Early Sunday morning I set of on my four and a half hour long journey to kill two birds with one stone. I was second shooting David and Yvonne’s wedding (coming soon!) with Waiman Yau Photography on Monday and also went to visit my awesome brother up in Leeds for a few days.
On my way back yesterday I made a quick stop in London Bridge’s South African shop- The Savanna. This place, to me, is quite literally- Heaven. Filled with all the goodies I grew up with as a child. Biltong, Droëwors, Tjips, Romany Creams, Cream Soda, Grape Fanta, Ghostpops, Chappies, Wilson toffees etc… Even Ouma’s Buttermilk rusks took me back to the cold Winter evenings in the dry North West where my mum would make us Milo in the evening. Now that, to me, was soul warming.
The Savanna and other South African deli’s here in the UK, have a way of transporting a person back in time. In an instant.
Upon arrival to the Savanna, I find all the bits I had a taste for and as I walk up to the counter, the cashier goes:
I’d smile nervously and answer, “Good thanks!” (It’s always the same, as they notice my difference in accent. I brace myself. (Giggling like a silly schoolgirl)
“Whê a yuuu frrom in S-Ay?”, they’d ask.
My reply: “Potchefstroom”.
“HA! Potch-Heff-Strooom nogals hey!?” and I’d giggle again…

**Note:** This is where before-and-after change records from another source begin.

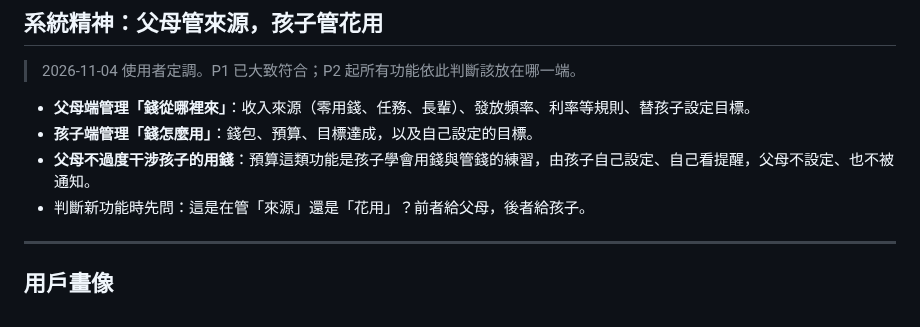
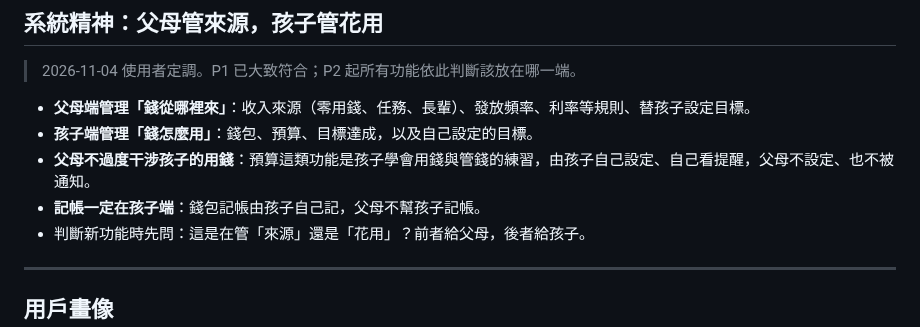
Before and after one commit to Cacao-s/Cacao, a Markdown page: docs/product/overview.md, the part around the change. GitHub-like rendering.

```diff
--- a/docs/product/overview.md
+++ b/docs/product/overview.md
@@ -34,6 +34,7 @@
 - **父母端管理「錢從哪裡來」**：收入來源（零用錢、任務、長輩）、發放頻率、利率等規則、替孩子設定目標。
 - **孩子端管理「錢怎麼用」**：錢包、預算、目標達成，以及自己設定的目標。
 - **父母不過度干涉孩子的用錢**：預算這類功能是孩子學會用錢與管錢的練習，由孩子自己設定、自己看提醒，父母不設定、也不被通知。
+- **記帳一定在孩子端**：錢包記帳由孩子自己記，父母不幫孩子記帳。
 - 判斷新功能時先問：這是在管「來源」還是「花用」？前者給父母，後者給孩子。
 
 ---
```
Also changed, not shown: docs/product/discover-qa.md (+4 -2 lines).
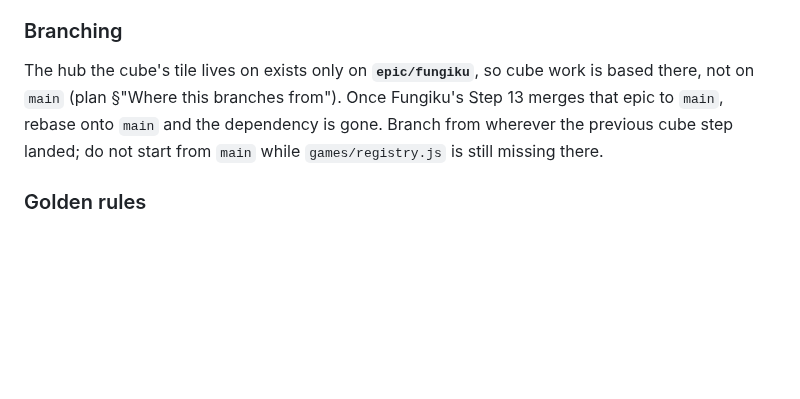
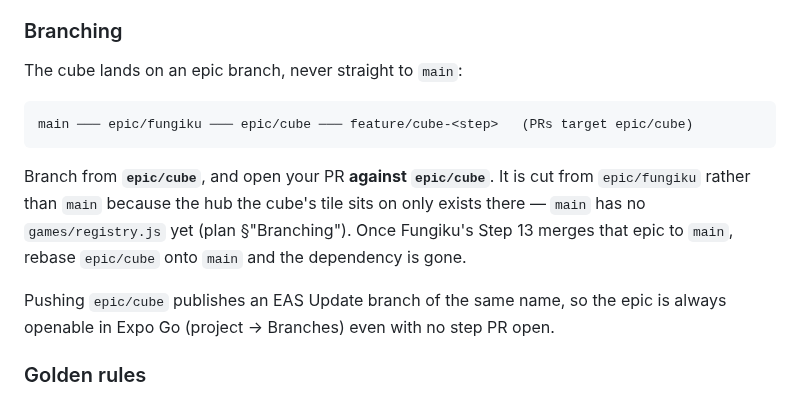
Before and after one commit to mjohnson139/expo-sudoku, a Markdown page: docs/cube-handoff.md, the part around the change. Rendered like a GitHub page; blank space fills up the shorter version.

````diff
--- a/docs/cube-handoff.md
+++ b/docs/cube-handoff.md
@@ -39,11 +39,20 @@ questions forward.
 
 ### Branching
 
-The hub the cube's tile lives on exists only on **`epic/fungiku`**, so cube work
-is based there, not on `main` (plan §"Where this branches from"). Once Fungiku's
-Step 13 merges that epic to `main`, rebase onto `main` and the dependency is
-gone. Branch from wherever the previous cube step landed; do not start from
-`main` while `games/registry.js` is still missing there.
+The cube lands on an epic branch, never straight to `main`:
+
+```
+main ─── epic/fungiku ─── epic/cube ─── feature/cube-<step>   (PRs target epic/cube)
+```
+
+Branch from **`epic/cube`**, and open your PR **against `epic/cube`**. It is cut
+from `epic/fungiku` rather than `main` because the hub the cube's tile sits on
+only exists there — `main` has no `games/registry.js` yet (plan §"Branching").
+Once Fungiku's Step 13 merges that epic to `main`, rebase `epic/cube` onto `main`
+and the dependency is gone.
+
+Pushing `epic/cube` publishes an EAS Update branch of the same name, so the epic
+is always openable in Expo Go (project → Branches) even with no step PR open.
 
 ### Golden rules
 
````
Also changed, not shown: docs/cube-plan.md (+23 -7 lines).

“Ja, I grew up speaking Afrikaans.”- adding the “ja” for effect and nervously waiting for a lecture on how one shouldn’t forget one’s roots. (this never happens btw. No lectures even. But I’m still ready for it. I obviously have a conscience…it’s telling me I’ve changed. Maybe too much.)
Ashamed of my “confusing accent” and my lack of RAW- Afrikaans-ness, I reply quickly,
“I’ve been here for about 10 years now. And you?”
The cashier: “Ahh nice, ag, ja- no man, I’ve bien heer for around too yieers now. Nothing like SA hey?”
“Nope, no there’s nothing like it.”
I’d pay for my “train snacks”, and walk off smiling, knowing my SA “fix” didn’t just come from buying the biltong and other goodies, it also came from the mischevious South African smile those boys have. Ambitiously wearing “plakkies” on a cold day in London.
Before I step away from the deli, I stop, briefly inhaling another breath of nostalgia, and then set off on the last leg of my journey back to Brighton.
So, yesterday I got some “maize meal”, “boerewors” and a few other “bits and bobs”. I had a vision. I had to re-create the staple food I grew up with. And so I did. I made my own “PAP EN WORS” and boy let me tell you.
“Eish wêna…It was divine…” ( I have a funny feeling, only ex-pats speak like this…)
Here’s the recipe:
|2 cups of Iwisa|
|2 cups of water- Boil.|
|Careful not to pierce the skin of the “wors” as it will let out all the moisture and dry the sausage quite quickly.|
|Add a hint of salt to taste. Add a bit of butter too if you’d like.|
|My own version of tomato and onion relish.|
|Add a teaspoon of Durban curry powder.|
|Keep stirring the “pap”|
|Add a bit more butter just for fun.|
|And of course…I didn’t waste anything.|
A CHOIR SIMULATING AN AFRICAN STORM USING THEIR HANDS AND FEET ONLY – TOTO – AFRICA
SOUTH AFRICAN HUMOR